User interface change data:
+ + + +
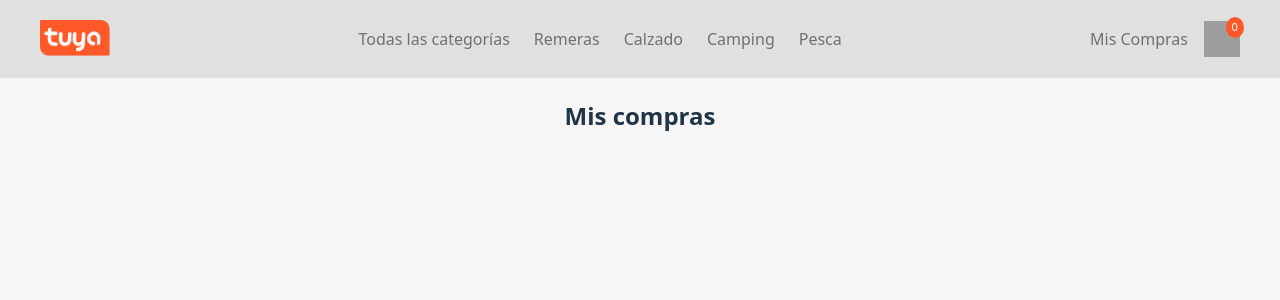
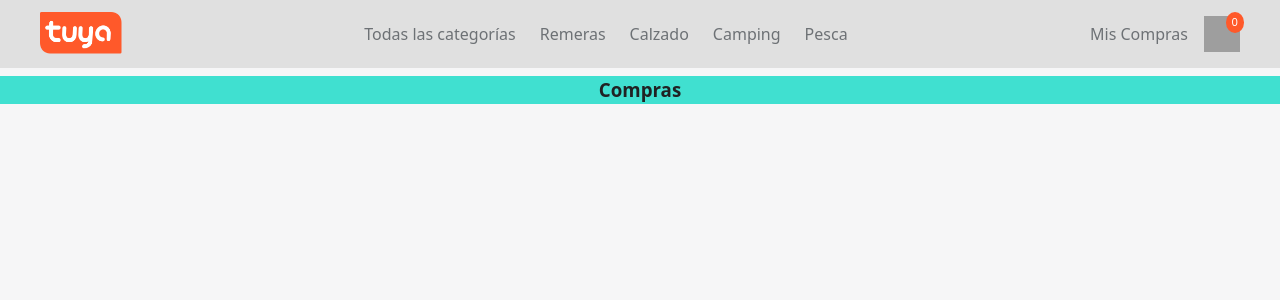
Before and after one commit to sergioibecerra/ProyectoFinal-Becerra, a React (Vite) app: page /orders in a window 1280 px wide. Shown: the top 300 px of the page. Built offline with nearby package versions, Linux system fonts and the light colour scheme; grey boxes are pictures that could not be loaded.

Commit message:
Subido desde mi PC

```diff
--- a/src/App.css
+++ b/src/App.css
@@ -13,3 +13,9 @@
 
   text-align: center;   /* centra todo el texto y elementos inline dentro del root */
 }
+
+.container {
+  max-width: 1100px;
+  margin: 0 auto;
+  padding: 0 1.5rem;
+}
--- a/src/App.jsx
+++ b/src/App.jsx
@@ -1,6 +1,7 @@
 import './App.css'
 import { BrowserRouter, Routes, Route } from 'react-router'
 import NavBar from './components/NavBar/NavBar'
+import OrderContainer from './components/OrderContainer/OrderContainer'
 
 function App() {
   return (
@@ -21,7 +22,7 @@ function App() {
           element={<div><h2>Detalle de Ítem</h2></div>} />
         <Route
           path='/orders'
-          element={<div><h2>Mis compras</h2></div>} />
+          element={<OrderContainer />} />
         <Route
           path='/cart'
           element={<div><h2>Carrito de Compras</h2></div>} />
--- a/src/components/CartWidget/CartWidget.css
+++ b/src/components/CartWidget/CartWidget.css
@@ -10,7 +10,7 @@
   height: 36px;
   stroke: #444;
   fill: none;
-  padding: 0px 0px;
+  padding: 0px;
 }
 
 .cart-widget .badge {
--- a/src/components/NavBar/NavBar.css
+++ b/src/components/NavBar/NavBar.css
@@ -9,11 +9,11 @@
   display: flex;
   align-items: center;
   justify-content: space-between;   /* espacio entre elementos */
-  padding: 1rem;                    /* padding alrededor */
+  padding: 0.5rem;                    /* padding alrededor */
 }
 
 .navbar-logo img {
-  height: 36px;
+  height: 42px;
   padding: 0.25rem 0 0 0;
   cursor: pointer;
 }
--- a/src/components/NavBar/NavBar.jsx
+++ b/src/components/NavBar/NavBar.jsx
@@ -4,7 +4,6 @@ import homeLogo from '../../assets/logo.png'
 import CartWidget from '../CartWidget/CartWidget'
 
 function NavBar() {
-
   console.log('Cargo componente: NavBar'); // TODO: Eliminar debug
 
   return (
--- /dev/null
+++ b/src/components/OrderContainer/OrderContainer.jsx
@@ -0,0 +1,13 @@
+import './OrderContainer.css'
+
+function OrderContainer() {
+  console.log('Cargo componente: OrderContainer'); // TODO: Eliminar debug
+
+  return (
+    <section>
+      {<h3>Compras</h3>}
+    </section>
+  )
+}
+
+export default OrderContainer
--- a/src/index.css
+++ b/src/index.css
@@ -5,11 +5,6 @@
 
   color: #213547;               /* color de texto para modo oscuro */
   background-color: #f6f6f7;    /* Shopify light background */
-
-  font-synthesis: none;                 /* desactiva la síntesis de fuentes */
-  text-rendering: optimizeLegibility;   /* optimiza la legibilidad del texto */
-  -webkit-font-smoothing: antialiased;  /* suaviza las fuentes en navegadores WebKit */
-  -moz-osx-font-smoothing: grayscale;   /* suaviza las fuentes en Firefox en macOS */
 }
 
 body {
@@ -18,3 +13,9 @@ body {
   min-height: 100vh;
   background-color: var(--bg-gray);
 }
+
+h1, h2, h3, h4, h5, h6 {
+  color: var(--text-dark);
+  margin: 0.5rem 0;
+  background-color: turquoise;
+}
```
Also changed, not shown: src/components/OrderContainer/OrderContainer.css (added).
+ + + +
Task brief =
Would you please retype all the data exactly? Leave out whatever pictures it holds.

Result of the exercise =
Before and after one commit to sergioibecerra/ProyectoFinal-Becerra, a React (Vite) app: page /orders in a window 1280 px wide. Shown: the top 300 px of the page. Built offline with nearby package versions, Linux system fonts and the light colour scheme; grey boxes are pictures that could not be loaded.

Commit message:
Subido desde mi PC

```diff
--- a/src/App.css
+++ b/src/App.css
@@ -13,3 +13,9 @@
 
   text-align: center;   /* centra todo el texto y elementos inline dentro del root */
 }
+
+.container {
+  max-width: 1100px;
+  margin: 0 auto;
+  padding: 0 1.5rem;
+}
--- a/src/App.jsx
+++ b/src/App.jsx
@@ -1,6 +1,7 @@
 import './App.css'
 import { BrowserRouter, Routes, Route } from 'react-router'
 import NavBar from './components/NavBar/NavBar'
+import OrderContainer from './components/OrderContainer/OrderContainer'
 
 function App() {
   return (
@@ -21,7 +22,7 @@ function App() {
           element={<div><h2>Detalle de Ítem</h2></div>} />
         <Route
           path='/orders'
-          element={<div><h2>Mis compras</h2></div>} />
+          element={<OrderContainer />} />
         <Route
           path='/cart'
           element={<div><h2>Carrito de Compras</h2></div>} />
--- a/src/components/CartWidget/CartWidget.css
+++ b/src/components/CartWidget/CartWidget.css
@@ -10,7 +10,7 @@
   height: 36px;
   stroke: #444;
   fill: none;
-  padding: 0px 0px;
+  padding: 0px;
 }
 
 .cart-widget .badge {
--- a/src/components/NavBar/NavBar.css
+++ b/src/components/NavBar/NavBar.css
@@ -9,11 +9,11 @@
   display: flex;
   align-items: center;
   justify-content: space-between;   /* espacio entre elementos */
-  padding: 1rem;                    /* padding alrededor */
+  padding: 0.5rem;                    /* padding alrededor */
 }
 
 .navbar-logo img {
-  height: 36px;
+  height: 42px;
   padding: 0.25rem 0 0 0;
   cursor: pointer;
 }
--- a/src/components/NavBar/NavBar.jsx
+++ b/src/components/NavBar/NavBar.jsx
@@ -4,7 +4,6 @@ import homeLogo from '../../assets/logo.png'
 import CartWidget from '../CartWidget/CartWidget'
 
 function NavBar() {
-
   console.log('Cargo componente: NavBar'); // TODO: Eliminar debug
 
   return (
--- /dev/null
+++ b/src/components/OrderContainer/OrderContainer.jsx
@@ -0,0 +1,13 @@
+import './OrderContainer.css'
+
+function OrderContainer() {
+  console.log('Cargo componente: OrderContainer'); // TODO: Eliminar debug
+
+  return (
+    <section>
+      {<h3>Compras</h3>}
+    </section>
+  )
+}
+
+export default OrderContainer
--- a/src/index.css
+++ b/src/index.css
@@ -5,11 +5,6 @@
 
   color: #213547;               /* color de texto para modo oscuro */
   background-color: #f6f6f7;    /* Shopify light background */
-
-  font-synthesis: none;                 /* desactiva la síntesis de fuentes */
-  text-rendering: optimizeLegibility;   /* optimiza la legibilidad del texto */
-  -webkit-font-smoothing: antialiased;  /* suaviza las fuentes en navegadores WebKit */
-  -moz-osx-font-smoothing: grayscale;   /* suaviza las fuentes en Firefox en macOS */
 }
 
 body {
@@ -18,3 +13,9 @@ body {
   min-height: 100vh;
   background-color: var(--bg-gray);
 }
+
+h1, h2, h3, h4, h5, h6 {
+  color: var(--text-dark);
+  margin: 0.5rem 0;
+  background-color: turquoise;
+}
```
Also changed, not shown: src/components/OrderContainer/OrderContainer.css (added).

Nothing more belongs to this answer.